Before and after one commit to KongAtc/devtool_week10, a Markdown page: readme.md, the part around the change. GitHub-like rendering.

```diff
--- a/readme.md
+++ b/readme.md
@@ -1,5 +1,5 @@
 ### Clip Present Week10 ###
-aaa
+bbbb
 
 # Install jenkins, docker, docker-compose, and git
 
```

--

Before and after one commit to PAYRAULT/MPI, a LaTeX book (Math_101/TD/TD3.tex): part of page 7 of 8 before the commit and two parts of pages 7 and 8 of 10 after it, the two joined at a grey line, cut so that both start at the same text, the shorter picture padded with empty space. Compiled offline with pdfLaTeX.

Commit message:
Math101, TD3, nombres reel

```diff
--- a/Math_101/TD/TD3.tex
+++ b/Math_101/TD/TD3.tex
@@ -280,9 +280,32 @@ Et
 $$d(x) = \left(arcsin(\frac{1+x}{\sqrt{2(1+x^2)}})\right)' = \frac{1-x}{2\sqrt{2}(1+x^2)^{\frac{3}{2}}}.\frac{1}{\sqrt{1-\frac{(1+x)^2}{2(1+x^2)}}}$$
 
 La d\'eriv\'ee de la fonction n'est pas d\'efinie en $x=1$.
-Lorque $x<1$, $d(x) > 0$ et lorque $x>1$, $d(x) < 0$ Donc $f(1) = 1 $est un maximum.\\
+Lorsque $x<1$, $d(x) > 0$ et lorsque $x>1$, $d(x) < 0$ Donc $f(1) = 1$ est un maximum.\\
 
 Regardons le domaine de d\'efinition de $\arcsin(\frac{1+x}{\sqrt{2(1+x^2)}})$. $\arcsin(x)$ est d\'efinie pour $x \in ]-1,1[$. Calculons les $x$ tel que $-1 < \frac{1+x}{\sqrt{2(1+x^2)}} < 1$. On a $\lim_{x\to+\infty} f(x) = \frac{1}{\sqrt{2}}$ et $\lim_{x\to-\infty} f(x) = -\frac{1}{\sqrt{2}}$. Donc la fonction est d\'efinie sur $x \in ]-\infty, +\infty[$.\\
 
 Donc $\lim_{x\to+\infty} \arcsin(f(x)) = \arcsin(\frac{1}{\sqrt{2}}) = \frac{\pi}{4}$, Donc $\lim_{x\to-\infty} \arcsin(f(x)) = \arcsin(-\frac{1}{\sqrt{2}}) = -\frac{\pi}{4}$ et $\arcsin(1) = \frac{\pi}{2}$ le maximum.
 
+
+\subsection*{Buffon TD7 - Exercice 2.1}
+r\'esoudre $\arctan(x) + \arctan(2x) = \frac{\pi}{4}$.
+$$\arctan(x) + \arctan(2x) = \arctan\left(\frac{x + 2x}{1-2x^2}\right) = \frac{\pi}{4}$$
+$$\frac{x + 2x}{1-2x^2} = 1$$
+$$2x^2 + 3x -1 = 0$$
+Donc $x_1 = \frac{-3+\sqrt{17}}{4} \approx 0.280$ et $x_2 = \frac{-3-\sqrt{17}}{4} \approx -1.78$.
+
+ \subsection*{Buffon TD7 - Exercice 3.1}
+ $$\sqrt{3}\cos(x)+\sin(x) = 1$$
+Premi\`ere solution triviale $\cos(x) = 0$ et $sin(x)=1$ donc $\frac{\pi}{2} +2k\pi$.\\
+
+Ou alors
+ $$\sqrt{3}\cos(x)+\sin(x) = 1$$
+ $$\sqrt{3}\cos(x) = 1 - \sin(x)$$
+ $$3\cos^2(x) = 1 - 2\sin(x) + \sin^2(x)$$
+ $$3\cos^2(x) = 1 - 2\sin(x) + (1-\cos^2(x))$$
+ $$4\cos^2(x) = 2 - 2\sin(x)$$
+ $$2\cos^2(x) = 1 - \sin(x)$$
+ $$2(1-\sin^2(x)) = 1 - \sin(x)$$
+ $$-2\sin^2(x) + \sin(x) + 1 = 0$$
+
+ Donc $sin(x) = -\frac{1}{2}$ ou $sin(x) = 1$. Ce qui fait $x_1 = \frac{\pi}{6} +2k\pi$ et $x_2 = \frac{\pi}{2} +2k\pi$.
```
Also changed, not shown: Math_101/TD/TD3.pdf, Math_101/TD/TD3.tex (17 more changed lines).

--

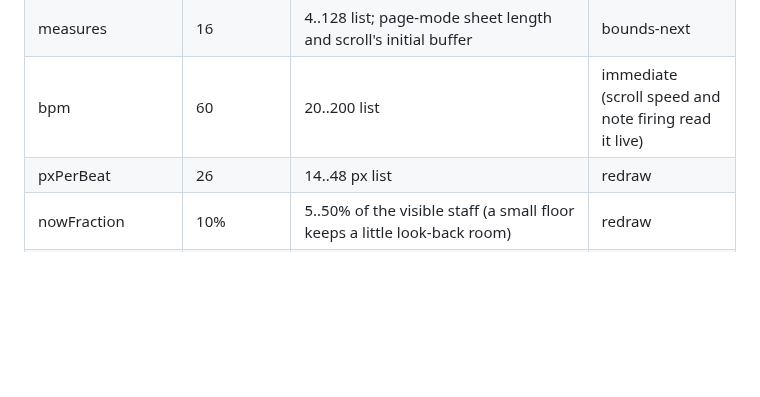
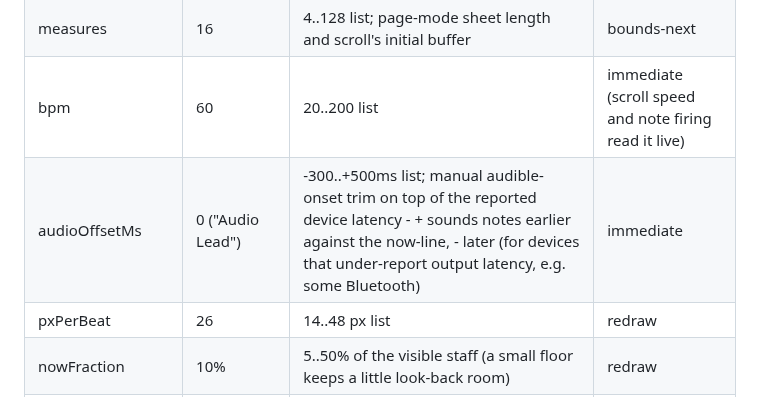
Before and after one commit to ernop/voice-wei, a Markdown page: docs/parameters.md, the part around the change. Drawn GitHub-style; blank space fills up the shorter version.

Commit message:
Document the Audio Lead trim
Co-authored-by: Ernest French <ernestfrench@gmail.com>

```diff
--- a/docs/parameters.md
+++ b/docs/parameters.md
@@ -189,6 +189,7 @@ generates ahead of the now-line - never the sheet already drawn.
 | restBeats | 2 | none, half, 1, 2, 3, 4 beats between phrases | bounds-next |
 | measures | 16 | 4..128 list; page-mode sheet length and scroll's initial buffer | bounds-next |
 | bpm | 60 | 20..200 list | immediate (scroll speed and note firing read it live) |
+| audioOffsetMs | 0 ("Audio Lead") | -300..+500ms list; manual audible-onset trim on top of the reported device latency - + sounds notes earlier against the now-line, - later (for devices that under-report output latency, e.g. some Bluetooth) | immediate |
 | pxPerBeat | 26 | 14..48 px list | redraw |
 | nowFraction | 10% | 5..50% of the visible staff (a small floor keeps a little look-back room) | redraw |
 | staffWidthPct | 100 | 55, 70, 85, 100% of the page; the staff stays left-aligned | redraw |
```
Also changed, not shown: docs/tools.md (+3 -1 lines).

• Your objective:
Report each line in the entries where the string "docs" occurs.

• Exercise answer:
Before and after one commit to ernop/voice-wei, a Markdown page: docs/parameters.md, the part around the change. Drawn GitHub-style; blank space fills up the shorter version.
--- a/docs/parameters.md
+++ b/docs/parameters.md
Also changed, not shown: docs/tools.md (+3 -1 lines).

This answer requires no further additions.